--- Exercise inputs Enclosed Below ---

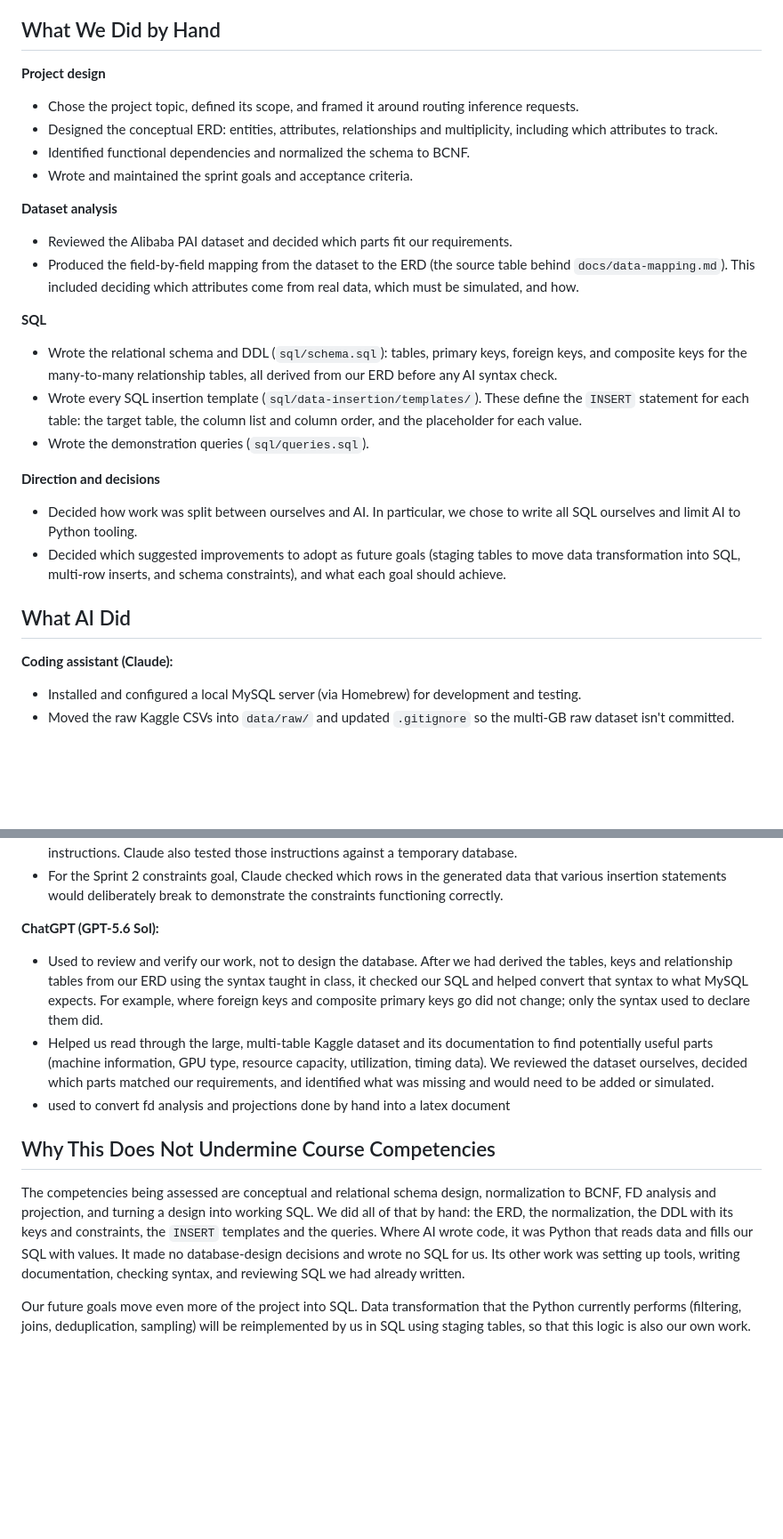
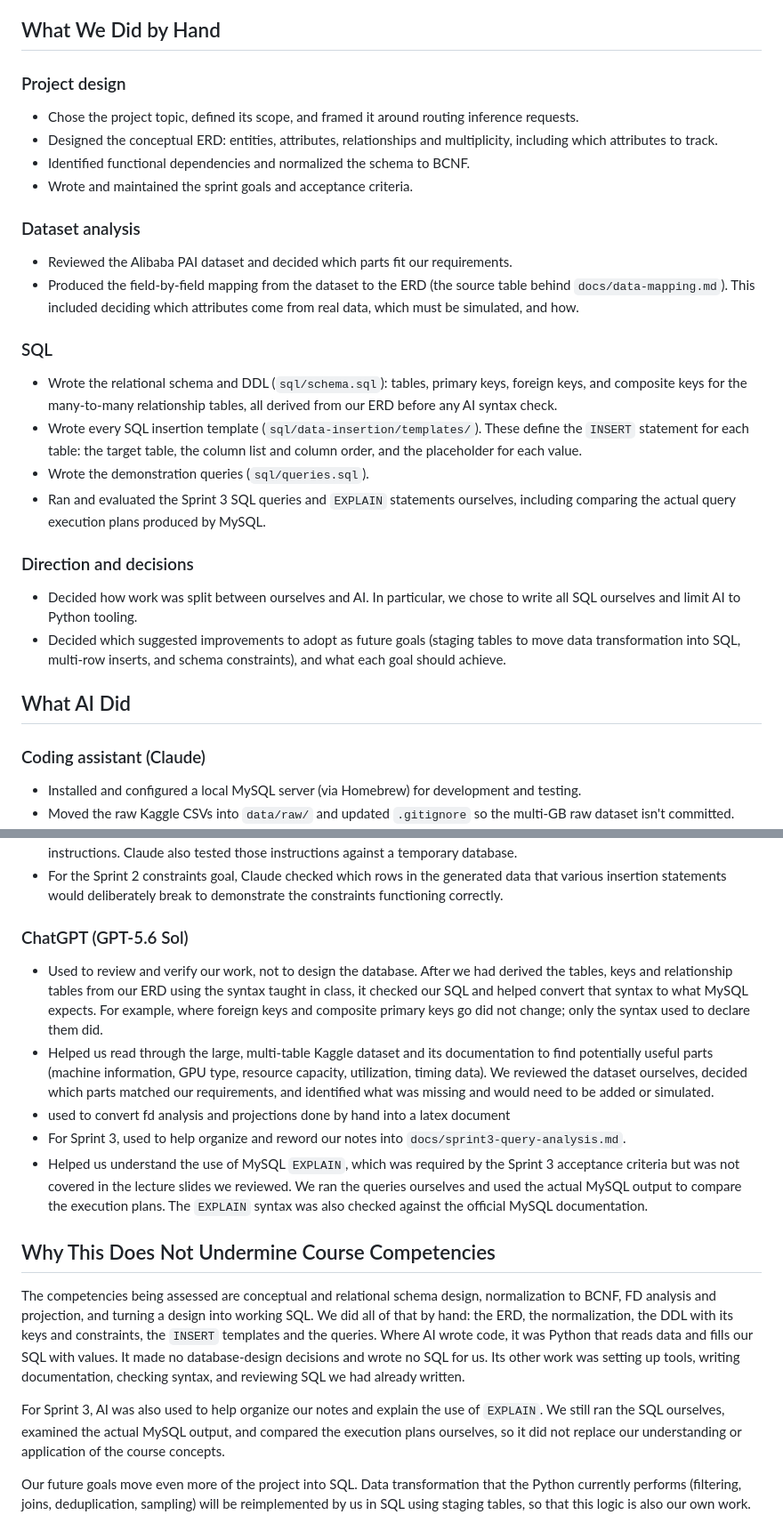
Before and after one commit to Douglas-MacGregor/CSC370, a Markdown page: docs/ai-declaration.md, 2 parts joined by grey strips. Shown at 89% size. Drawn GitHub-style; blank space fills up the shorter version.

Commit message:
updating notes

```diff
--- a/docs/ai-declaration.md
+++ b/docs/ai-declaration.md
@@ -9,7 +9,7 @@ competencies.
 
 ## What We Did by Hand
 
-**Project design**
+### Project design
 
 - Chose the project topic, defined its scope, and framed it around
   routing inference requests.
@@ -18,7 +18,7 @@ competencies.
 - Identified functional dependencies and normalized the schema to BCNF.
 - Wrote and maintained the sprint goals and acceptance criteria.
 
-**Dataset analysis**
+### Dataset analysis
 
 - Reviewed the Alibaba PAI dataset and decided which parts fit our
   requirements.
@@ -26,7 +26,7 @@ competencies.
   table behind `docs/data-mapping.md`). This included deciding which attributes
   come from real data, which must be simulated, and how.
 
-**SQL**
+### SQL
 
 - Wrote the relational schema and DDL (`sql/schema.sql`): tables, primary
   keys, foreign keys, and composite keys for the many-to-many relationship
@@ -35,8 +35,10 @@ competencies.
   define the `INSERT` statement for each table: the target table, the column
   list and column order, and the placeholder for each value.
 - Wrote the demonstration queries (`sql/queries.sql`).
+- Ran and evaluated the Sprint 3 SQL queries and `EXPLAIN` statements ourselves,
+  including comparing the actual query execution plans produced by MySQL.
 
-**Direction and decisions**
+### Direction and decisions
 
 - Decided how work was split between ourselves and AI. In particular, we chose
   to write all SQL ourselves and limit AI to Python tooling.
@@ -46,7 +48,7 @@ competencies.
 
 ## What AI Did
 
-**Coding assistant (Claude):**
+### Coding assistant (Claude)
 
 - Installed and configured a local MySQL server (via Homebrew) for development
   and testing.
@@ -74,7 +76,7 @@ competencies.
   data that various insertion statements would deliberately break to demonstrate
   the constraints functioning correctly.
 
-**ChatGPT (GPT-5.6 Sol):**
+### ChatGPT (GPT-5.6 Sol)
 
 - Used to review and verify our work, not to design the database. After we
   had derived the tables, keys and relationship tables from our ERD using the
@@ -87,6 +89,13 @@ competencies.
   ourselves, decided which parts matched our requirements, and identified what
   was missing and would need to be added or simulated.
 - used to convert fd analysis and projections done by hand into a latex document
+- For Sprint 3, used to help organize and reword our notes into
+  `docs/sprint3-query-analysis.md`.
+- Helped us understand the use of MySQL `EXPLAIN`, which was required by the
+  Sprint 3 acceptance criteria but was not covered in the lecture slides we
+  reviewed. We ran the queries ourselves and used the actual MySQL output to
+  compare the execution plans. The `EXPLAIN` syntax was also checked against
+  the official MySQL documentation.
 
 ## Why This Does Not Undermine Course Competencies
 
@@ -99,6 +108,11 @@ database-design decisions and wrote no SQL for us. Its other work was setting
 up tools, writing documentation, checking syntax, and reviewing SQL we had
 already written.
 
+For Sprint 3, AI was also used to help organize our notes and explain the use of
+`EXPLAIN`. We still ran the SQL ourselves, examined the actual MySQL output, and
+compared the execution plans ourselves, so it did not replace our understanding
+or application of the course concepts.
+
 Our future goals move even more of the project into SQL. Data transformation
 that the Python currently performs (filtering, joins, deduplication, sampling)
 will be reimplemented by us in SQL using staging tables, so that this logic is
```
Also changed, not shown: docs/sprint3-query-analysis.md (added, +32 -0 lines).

--- End of Enclosed Exercise inputs ---
--- Exercise inputs Enclosed Below ---

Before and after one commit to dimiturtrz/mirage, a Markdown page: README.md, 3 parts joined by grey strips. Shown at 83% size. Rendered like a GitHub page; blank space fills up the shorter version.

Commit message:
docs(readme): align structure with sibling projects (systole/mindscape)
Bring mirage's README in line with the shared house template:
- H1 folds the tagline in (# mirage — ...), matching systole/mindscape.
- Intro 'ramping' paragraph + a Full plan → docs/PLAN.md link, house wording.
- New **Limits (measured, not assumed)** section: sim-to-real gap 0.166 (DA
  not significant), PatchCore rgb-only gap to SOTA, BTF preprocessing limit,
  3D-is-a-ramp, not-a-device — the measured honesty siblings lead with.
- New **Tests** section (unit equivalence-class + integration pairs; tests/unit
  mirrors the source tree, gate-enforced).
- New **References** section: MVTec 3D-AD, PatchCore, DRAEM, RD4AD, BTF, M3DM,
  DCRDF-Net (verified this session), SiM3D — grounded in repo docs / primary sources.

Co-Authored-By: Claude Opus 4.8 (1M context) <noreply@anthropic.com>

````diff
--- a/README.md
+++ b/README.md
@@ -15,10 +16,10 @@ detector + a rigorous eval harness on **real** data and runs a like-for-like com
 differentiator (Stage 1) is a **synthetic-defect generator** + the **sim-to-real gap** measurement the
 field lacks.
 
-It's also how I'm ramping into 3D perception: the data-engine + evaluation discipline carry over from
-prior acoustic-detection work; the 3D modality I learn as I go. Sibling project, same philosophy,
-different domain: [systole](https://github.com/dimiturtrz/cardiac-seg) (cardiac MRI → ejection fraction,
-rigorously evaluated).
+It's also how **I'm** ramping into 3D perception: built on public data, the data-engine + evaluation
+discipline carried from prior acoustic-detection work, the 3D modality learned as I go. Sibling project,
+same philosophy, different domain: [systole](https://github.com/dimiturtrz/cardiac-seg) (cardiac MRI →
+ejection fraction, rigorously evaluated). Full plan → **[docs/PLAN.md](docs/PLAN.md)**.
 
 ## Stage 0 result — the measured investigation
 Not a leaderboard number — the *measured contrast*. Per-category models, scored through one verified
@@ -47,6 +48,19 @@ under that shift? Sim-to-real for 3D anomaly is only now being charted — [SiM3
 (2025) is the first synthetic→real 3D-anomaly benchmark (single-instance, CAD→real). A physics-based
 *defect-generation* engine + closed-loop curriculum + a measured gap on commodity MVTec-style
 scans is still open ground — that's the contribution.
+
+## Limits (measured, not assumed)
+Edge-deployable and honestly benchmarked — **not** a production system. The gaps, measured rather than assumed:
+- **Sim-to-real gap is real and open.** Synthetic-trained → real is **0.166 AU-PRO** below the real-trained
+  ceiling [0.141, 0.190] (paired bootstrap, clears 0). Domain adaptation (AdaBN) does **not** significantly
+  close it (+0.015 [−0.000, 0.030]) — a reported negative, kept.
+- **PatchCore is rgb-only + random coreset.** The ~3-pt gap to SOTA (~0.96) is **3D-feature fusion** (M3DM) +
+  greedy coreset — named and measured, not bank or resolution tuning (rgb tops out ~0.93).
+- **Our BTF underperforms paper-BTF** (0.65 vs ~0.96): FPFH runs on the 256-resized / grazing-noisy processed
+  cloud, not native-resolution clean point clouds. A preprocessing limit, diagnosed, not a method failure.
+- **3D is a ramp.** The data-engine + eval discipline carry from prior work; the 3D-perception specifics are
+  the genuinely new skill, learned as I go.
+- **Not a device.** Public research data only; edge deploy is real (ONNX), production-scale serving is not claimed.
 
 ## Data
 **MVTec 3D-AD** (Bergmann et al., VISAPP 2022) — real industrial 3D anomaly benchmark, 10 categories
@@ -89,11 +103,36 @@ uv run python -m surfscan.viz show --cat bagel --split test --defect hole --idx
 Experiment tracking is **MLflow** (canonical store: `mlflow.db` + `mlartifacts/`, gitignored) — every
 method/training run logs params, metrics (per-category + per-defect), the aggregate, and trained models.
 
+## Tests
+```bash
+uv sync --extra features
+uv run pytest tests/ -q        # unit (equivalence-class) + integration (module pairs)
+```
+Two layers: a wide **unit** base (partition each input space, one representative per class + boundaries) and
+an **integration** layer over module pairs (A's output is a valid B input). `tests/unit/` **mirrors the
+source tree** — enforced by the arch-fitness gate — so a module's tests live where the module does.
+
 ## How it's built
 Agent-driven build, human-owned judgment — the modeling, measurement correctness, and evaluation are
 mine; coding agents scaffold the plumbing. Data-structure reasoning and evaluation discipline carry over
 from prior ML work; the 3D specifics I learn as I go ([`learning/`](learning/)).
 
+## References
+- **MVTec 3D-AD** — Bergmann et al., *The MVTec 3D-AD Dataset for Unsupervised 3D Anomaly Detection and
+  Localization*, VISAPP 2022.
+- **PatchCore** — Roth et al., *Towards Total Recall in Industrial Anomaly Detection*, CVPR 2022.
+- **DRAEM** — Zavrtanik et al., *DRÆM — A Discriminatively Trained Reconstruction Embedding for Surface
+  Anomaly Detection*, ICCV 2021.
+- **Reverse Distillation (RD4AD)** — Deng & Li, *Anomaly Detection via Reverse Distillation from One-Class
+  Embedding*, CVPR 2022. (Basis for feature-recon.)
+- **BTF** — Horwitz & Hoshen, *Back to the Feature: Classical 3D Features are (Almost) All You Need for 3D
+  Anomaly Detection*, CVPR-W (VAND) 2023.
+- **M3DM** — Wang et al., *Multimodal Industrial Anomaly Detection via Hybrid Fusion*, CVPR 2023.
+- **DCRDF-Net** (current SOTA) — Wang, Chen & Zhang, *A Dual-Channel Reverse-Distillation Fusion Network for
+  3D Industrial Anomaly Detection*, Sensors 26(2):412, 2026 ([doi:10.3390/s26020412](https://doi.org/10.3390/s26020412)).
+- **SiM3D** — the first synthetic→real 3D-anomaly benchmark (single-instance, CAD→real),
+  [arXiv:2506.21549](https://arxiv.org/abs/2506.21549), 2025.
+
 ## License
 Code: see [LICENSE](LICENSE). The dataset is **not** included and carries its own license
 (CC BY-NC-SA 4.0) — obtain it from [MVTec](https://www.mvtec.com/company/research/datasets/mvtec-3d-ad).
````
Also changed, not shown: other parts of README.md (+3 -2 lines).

--- End of Enclosed Exercise inputs ---

* _Work order_: Starting with the line above that holds "- New **Limits" and stopping with the line that holds "3D-is-a-ramp, not-a-device —", reproduce each line exactly, omitting all other lines.

* _Solution to this exercise_:
- New **Limits (measured, not assumed)** section: sim-to-real gap 0.166 (DA
  not significant), PatchCore rgb-only gap to SOTA, BTF preprocessing limit,
  3D-is-a-ramp, not-a-device — the measured honesty siblings lead with.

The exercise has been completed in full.